* The problem
The answer must consist of every line in the records that contains the word "Search".

# # #

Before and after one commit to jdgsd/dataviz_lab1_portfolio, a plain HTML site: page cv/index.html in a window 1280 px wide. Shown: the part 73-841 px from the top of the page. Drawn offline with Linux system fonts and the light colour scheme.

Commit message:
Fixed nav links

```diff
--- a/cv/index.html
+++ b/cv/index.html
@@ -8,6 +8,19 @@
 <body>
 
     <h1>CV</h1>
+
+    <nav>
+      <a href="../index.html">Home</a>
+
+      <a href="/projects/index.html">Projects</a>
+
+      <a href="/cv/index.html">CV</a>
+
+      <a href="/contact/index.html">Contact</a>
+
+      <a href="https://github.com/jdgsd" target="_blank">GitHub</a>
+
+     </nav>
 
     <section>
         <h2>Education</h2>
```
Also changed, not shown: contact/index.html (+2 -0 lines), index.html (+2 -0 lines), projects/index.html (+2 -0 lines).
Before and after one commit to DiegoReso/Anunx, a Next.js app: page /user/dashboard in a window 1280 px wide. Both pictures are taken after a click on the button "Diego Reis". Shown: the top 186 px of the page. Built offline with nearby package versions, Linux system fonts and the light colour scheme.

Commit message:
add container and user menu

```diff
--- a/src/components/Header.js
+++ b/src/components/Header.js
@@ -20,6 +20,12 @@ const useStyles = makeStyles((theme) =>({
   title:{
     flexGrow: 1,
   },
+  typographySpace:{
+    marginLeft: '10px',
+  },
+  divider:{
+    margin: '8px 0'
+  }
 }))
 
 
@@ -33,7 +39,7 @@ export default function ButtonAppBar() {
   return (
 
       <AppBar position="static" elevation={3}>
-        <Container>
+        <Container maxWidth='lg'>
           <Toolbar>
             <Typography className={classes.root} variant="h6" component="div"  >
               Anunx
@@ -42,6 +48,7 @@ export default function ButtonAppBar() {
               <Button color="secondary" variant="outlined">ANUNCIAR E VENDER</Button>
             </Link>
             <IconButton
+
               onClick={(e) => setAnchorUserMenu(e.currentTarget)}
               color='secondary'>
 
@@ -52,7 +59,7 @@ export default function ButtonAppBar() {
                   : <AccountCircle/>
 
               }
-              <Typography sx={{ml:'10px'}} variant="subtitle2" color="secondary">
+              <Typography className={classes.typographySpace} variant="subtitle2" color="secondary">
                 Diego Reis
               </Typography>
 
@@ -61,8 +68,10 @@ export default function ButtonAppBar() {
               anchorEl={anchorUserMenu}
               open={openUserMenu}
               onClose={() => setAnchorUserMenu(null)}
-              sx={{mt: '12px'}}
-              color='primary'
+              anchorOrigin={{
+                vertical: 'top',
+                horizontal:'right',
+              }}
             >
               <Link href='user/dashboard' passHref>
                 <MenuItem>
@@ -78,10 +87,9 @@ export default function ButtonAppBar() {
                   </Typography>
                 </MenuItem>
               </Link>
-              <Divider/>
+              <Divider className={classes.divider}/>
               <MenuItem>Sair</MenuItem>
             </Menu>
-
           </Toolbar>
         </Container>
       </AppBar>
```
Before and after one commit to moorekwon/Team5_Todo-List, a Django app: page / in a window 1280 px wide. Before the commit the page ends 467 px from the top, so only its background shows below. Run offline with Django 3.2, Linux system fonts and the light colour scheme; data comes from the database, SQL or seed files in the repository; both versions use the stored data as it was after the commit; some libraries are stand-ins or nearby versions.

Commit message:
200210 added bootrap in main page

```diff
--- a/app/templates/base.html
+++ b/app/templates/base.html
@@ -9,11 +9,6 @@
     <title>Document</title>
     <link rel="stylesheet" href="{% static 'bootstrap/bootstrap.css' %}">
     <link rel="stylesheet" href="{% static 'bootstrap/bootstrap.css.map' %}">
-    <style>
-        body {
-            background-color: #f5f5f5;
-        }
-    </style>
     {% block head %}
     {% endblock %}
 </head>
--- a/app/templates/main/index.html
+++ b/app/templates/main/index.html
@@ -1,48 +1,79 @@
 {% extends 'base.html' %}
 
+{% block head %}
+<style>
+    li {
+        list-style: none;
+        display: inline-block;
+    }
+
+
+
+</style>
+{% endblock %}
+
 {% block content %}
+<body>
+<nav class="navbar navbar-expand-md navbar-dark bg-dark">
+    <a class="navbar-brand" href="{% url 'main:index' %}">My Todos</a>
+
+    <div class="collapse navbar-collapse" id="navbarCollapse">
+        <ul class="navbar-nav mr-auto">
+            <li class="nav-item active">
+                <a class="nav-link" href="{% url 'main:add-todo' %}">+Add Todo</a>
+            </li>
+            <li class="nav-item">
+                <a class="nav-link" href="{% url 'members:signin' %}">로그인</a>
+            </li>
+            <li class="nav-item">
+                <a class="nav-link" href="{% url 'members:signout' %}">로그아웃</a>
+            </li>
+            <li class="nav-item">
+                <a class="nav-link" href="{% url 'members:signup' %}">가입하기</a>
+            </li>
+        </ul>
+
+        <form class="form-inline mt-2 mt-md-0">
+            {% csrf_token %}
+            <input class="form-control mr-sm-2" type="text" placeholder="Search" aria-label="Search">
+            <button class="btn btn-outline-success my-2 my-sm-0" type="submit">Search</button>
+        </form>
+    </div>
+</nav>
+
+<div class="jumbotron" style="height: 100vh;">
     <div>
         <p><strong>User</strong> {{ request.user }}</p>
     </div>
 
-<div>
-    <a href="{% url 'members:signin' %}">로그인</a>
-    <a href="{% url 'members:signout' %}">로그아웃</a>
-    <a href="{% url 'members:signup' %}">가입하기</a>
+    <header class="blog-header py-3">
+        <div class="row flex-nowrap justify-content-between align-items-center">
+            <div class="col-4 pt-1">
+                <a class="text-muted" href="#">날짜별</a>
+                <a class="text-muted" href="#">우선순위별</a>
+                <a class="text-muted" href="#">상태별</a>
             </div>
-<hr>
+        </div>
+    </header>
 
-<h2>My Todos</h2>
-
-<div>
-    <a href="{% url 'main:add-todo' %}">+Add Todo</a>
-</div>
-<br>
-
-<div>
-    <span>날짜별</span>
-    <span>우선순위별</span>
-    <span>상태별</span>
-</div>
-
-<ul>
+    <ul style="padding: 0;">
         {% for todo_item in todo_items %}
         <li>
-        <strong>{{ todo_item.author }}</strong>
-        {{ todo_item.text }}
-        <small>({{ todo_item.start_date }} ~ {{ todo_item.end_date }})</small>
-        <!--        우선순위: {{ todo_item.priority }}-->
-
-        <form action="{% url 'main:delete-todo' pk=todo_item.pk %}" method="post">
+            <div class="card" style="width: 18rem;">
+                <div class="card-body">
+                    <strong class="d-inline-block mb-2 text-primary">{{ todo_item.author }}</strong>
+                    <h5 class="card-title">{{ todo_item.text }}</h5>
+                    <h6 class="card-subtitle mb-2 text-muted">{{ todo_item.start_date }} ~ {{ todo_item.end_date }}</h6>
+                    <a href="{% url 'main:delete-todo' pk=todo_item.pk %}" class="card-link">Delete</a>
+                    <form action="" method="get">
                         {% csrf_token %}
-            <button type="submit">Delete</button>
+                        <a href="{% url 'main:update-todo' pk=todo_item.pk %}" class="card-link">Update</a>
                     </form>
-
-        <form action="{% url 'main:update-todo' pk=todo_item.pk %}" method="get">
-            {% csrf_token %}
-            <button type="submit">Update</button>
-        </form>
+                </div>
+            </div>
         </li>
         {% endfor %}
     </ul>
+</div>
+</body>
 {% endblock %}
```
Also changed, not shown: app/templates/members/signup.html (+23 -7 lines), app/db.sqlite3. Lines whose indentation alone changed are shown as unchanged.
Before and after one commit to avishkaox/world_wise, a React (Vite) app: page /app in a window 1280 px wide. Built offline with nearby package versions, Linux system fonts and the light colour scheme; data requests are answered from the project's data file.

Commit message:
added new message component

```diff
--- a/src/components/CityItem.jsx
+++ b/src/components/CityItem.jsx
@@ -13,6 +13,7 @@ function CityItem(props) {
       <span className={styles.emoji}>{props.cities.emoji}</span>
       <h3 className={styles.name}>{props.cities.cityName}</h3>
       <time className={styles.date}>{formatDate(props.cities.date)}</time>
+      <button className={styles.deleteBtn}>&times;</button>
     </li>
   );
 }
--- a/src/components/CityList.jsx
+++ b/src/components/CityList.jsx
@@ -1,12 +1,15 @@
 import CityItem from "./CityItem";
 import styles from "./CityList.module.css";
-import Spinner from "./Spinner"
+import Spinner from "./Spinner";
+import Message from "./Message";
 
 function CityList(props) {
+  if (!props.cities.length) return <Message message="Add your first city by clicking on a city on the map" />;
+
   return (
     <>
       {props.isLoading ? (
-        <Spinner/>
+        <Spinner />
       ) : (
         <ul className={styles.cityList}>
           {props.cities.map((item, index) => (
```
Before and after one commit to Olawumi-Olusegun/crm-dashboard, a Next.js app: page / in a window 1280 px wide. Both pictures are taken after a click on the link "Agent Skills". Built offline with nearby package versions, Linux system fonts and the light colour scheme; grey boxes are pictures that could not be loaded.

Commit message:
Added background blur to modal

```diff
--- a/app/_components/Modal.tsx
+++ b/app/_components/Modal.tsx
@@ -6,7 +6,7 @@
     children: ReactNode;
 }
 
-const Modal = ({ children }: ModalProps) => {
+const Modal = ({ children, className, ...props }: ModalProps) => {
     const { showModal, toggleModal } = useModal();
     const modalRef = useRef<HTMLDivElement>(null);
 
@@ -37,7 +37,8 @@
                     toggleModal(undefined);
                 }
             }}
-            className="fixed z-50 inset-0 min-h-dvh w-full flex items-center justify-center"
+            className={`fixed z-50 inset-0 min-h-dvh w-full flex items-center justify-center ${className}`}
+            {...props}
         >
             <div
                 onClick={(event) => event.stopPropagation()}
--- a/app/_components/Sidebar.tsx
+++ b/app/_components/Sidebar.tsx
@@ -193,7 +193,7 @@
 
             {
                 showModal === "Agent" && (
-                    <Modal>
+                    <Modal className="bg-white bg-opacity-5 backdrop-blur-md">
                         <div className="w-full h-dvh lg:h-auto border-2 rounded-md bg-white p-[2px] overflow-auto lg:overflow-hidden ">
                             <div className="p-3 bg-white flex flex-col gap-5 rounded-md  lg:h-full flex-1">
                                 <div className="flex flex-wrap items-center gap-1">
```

# # #

* Answer
+            <input class="form-control mr-sm-2" type="text" placeholder="Search" aria-label="Search">
+            <button class="btn btn-outline-success my-2 my-sm-0" type="submit">Search</button>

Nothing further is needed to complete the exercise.